» **Work item**: The entries are to be reproduced verbatim, and their pictures left out.

» **Dataset**:
################
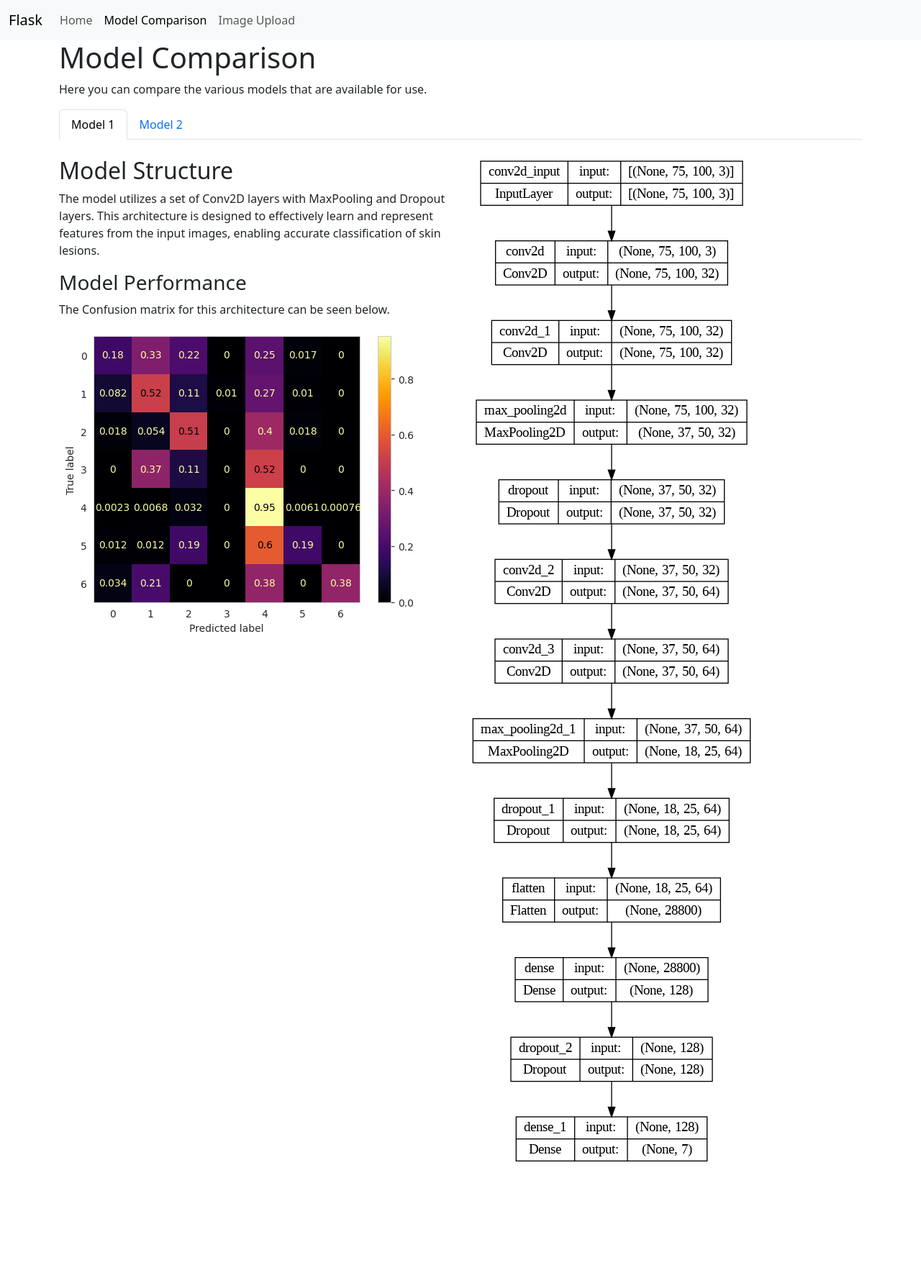
After one commit to maxcollins457/SkinCancerApp, a Flask app: page /model-comparison in a window 1280 px wide. The commit adds this page. Shown: the whole page at 72% size. Run offline with Flask 3, Linux system fonts and the light colour scheme; some libraries are stand-ins or nearby versions.

Commit message:
Added model comparison page

```diff
--- a/app/__init__.py
+++ b/app/__init__.py
@@ -2,6 +2,7 @@ from flask import Flask
 
 from app.views.home import home_bp
 from app.views.file_upload import upload_bp
+from app.views.comparison import comparison_bp
 
 # Set up the flask app
 app = Flask(__name__)
@@ -9,3 +10,4 @@ app.secret_key = 'your_secret_key_here'
 
 app.register_blueprint(home_bp)
 app.register_blueprint(upload_bp)
+app.register_blueprint(comparison_bp)
--- a/app/templates/base-template.html
+++ b/app/templates/base-template.html
@@ -28,10 +28,13 @@
       <div class="collapse navbar-collapse" id="navbarNav">
         <ul class="navbar-nav">
           <li class="nav-item">
-            <a class="nav-link active" aria-current="page" href="/">Home</a>
+            <a class="nav-link {{ 'active' if request.path == '/' else '' }}" aria-current="page" href="/">Home</a>
           </li>
           <li class="nav-item">
-            <a class="nav-link" href="/upload">Image Upload</a>
+            <a class="nav-link {{ 'active' if request.path == '/model-comparison' else '' }}" href="/model-comparison">Model Comparison</a>
+          </li>
+          <li class="nav-item">
+            <a class="nav-link {{ 'active' if request.path == '/upload' else '' }}" href="/upload">Image Upload</a>
           </li>
         </ul>
       </div>
@@ -54,6 +57,8 @@
     integrity="sha384-I7E8VVD/ismYTF4hNIPjVp/Zjvgyol6VFvRkX/vR+Vc4jQkC+hVqc2pM8ODewa9r"
     crossorigin="anonymous"></script>
   <script src="https://cdn.jsdelivr.net/npm/chart.js"></script>
+  <script src="https://code.jquery.com/jquery-3.5.1.slim.min.js"></script>
+  <script src="https://maxcdn.bootstrapcdn.com/bootstrap/4.5.2/js/bootstrap.min.js"></script>
   <script src="{{ url_for('static', filename='js/app.js') }}"></script>
 
 </body>
--- a/app/templates/index.html
+++ b/app/templates/index.html
@@ -7,6 +7,8 @@
     <div class="row">
         <div class="col">
             <h1>Cancer Classification App</h1>
+            <p>This app helps classify skin lesions for signs of cancer. The model is trained on a dataset of pigmented skin lesions categorized into different types. The goal is to assist in identifying potentially dangerous skin lesions through machine learning.</p>
+            <p>Data Source: <a href="https://www.kaggle.com/datasets/kmader/skin-cancer-mnist-ham10000/" target="_blank">MNIST HAM10000 Dataset on Kaggle</a></p>
         </div>
     </div>
 </div>
--- /dev/null
+++ b/app/templates/model-comparison.html
@@ -0,0 +1,51 @@
+{% extends "base-template.html" %}
+
+{% block title %}Model Comparison{% endblock title %}
+
+{% block main %}
+<div class="container">
+    <h1>Model Comparison</h1>
+    <p>Here you can compare the various models that are available for use.</p>
+    <ul class="nav nav-tabs" id="modelTabs" role="tablist">
+        <li class="nav-item">
+            <a class="nav-link active" id="model1-tab" data-toggle="tab" href="#model1" role="tab"
+                aria-controls="model1" aria-selected="true">Model 1</a>
+        </li>
+        <li class="nav-item">
+            <a class="nav-link" id="model2-tab" data-toggle="tab" href="#model2" role="tab" aria-controls="model2"
+                aria-selected="false">Model 2</a>
+        </li>
+    </ul>
+    <div class="tab-content" id="modelTabsContent">
+        <div class="tab-pane fade show active" id="model1" role="tabpanel" aria-labelledby="model1-tab">
+            <div class="row mt-4">
+                <div class="col">
+                    <h2>Model Structure</h2>
+                    <p>The model utilizes a set of Conv2D layers with MaxPooling and Dropout layers. This architecture
+                        is designed to effectively learn and represent features from the input images, enabling accurate
+                        classification of skin lesions.</p>
+                    <h3>Model Performance</h3>
+                    <p>
+                        The Confusion matrix for this architecture can be seen below.
+                    </p>
+                    <img class="img-fluid" src="{{ url_for('static', filename='img/model1_CM.png') }}"
+                        alt="Confusion matrix for ML model">
+                </div>
+
+                <div class="col">
+                    <img class="img-fluid" src="{{ url_for('static', filename='img/model_plot.png') }}"
+                        alt="Model Plot">
+                </div>
+            </div>
+        </div>
+        <div class="tab-pane fade" id="model2" role="tabpanel" aria-labelledby="model2-tab">
+            <div class="row mt-4">
+                <div class="col">
+                    <h2>Model Structure</h2>
+                    <p>Model 2's description here...</p>
+                </div>
+            </div>
+        </div>
+    </div>
+</div>
+{% endblock main %}
--- a/app/templates/upload.html
+++ b/app/templates/upload.html
@@ -12,5 +12,9 @@
          </div>
          <button type="submit" class="btn btn-primary">Upload</button>
       </form>
+      {% if img_filename %}
+         <p>Last Uploaded Image (after resizing):</p>
+         <img src="{{ url_for('static', filename=img_filename) }}">
+      {% endif %}
    </div>
 {% endblock %}
--- /dev/null
+++ b/app/views/comparison.py
@@ -0,0 +1,7 @@
+from flask import Blueprint, render_template
+
+comparison_bp = Blueprint('comparsion', __name__)
+
+@comparison_bp.route('/model-comparison')
+def model_comparison_page():
+    return render_template('model-comparison.html')
```
Also changed, not shown: app/models.py (+15 -9 lines), app/views/file_upload.py (+11 -4 lines), app/static/img/P1060851.JPG (added), app/static/img/Picture1.png (added), app/static/img/logo.jpg (added), app/static/img/model1_CM.png (added), app/static/img/model_plot.png (added).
################
» **Output**:
After one commit to maxcollins457/SkinCancerApp, a Flask app: page /model-comparison in a window 1280 px wide. The commit adds this page. Shown: the whole page at 72% size. Run offline with Flask 3, Linux system fonts and the light colour scheme; some libraries are stand-ins or nearby versions.

Commit message:
Added model comparison page

```diff
--- a/app/__init__.py
+++ b/app/__init__.py
@@ -2,6 +2,7 @@ from flask import Flask
 
 from app.views.home import home_bp
 from app.views.file_upload import upload_bp
+from app.views.comparison import comparison_bp
 
 # Set up the flask app
 app = Flask(__name__)
@@ -9,3 +10,4 @@ app.secret_key = 'your_secret_key_here'
 
 app.register_blueprint(home_bp)
 app.register_blueprint(upload_bp)
+app.register_blueprint(comparison_bp)
--- a/app/templates/base-template.html
+++ b/app/templates/base-template.html
@@ -28,10 +28,13 @@
       <div class="collapse navbar-collapse" id="navbarNav">
         <ul class="navbar-nav">
           <li class="nav-item">
-            <a class="nav-link active" aria-current="page" href="/">Home</a>
+            <a class="nav-link {{ 'active' if request.path == '/' else '' }}" aria-current="page" href="/">Home</a>
           </li>
           <li class="nav-item">
-            <a class="nav-link" href="/upload">Image Upload</a>
+            <a class="nav-link {{ 'active' if request.path == '/model-comparison' else '' }}" href="/model-comparison">Model Comparison</a>
+          </li>
+          <li class="nav-item">
+            <a class="nav-link {{ 'active' if request.path == '/upload' else '' }}" href="/upload">Image Upload</a>
           </li>
         </ul>
       </div>
@@ -54,6 +57,8 @@
     integrity="sha384-I7E8VVD/ismYTF4hNIPjVp/Zjvgyol6VFvRkX/vR+Vc4jQkC+hVqc2pM8ODewa9r"
     crossorigin="anonymous"></script>
   <script src="https://cdn.jsdelivr.net/npm/chart.js"></script>
+  <script src="https://code.jquery.com/jquery-3.5.1.slim.min.js"></script>
+  <script src="https://maxcdn.bootstrapcdn.com/bootstrap/4.5.2/js/bootstrap.min.js"></script>
   <script src="{{ url_for('static', filename='js/app.js') }}"></script>
 
 </body>
--- a/app/templates/index.html
+++ b/app/templates/index.html
@@ -7,6 +7,8 @@
     <div class="row">
         <div class="col">
             <h1>Cancer Classification App</h1>
+            <p>This app helps classify skin lesions for signs of cancer. The model is trained on a dataset of pigmented skin lesions categorized into different types. The goal is to assist in identifying potentially dangerous skin lesions through machine learning.</p>
+            <p>Data Source: <a href="https://www.kaggle.com/datasets/kmader/skin-cancer-mnist-ham10000/" target="_blank">MNIST HAM10000 Dataset on Kaggle</a></p>
         </div>
     </div>
 </div>
--- /dev/null
+++ b/app/templates/model-comparison.html
@@ -0,0 +1,51 @@
+{% extends "base-template.html" %}
+
+{% block title %}Model Comparison{% endblock title %}
+
+{% block main %}
+<div class="container">
+    <h1>Model Comparison</h1>
+    <p>Here you can compare the various models that are available for use.</p>
+    <ul class="nav nav-tabs" id="modelTabs" role="tablist">
+        <li class="nav-item">
+            <a class="nav-link active" id="model1-tab" data-toggle="tab" href="#model1" role="tab"
+                aria-controls="model1" aria-selected="true">Model 1</a>
+        </li>
+        <li class="nav-item">
+            <a class="nav-link" id="model2-tab" data-toggle="tab" href="#model2" role="tab" aria-controls="model2"
+                aria-selected="false">Model 2</a>
+        </li>
+    </ul>
+    <div class="tab-content" id="modelTabsContent">
+        <div class="tab-pane fade show active" id="model1" role="tabpanel" aria-labelledby="model1-tab">
+            <div class="row mt-4">
+                <div class="col">
+                    <h2>Model Structure</h2>
+                    <p>The model utilizes a set of Conv2D layers with MaxPooling and Dropout layers. This architecture
+                        is designed to effectively learn and represent features from the input images, enabling accurate
+                        classification of skin lesions.</p>
+                    <h3>Model Performance</h3>
+                    <p>
+                        The Confusion matrix for this architecture can be seen below.
+                    </p>
+                    <img class="img-fluid" src="{{ url_for('static', filename='img/model1_CM.png') }}"
+                        alt="Confusion matrix for ML model">
+                </div>
+
+                <div class="col">
+                    <img class="img-fluid" src="{{ url_for('static', filename='img/model_plot.png') }}"
+                        alt="Model Plot">
+                </div>
+            </div>
+        </div>
+        <div class="tab-pane fade" id="model2" role="tabpanel" aria-labelledby="model2-tab">
+            <div class="row mt-4">
+                <div class="col">
+                    <h2>Model Structure</h2>
+                    <p>Model 2's description here...</p>
+                </div>
+            </div>
+        </div>
+    </div>
+</div>
+{% endblock main %}
--- a/app/templates/upload.html
+++ b/app/templates/upload.html
@@ -12,5 +12,9 @@
          </div>
          <button type="submit" class="btn btn-primary">Upload</button>
       </form>
+      {% if img_filename %}
+         <p>Last Uploaded Image (after resizing):</p>
+         <img src="{{ url_for('static', filename=img_filename) }}">
+      {% endif %}
    </div>
 {% endblock %}
--- /dev/null
+++ b/app/views/comparison.py
@@ -0,0 +1,7 @@
+from flask import Blueprint, render_template
+
+comparison_bp = Blueprint('comparsion', __name__)
+
+@comparison_bp.route('/model-comparison')
+def model_comparison_page():
+    return render_template('model-comparison.html')
```
Also changed, not shown: app/models.py (+15 -9 lines), app/views/file_upload.py (+11 -4 lines), app/static/img/P1060851.JPG (added), app/static/img/Picture1.png (added), app/static/img/logo.jpg (added), app/static/img/model1_CM.png (added), app/static/img/model_plot.png (added).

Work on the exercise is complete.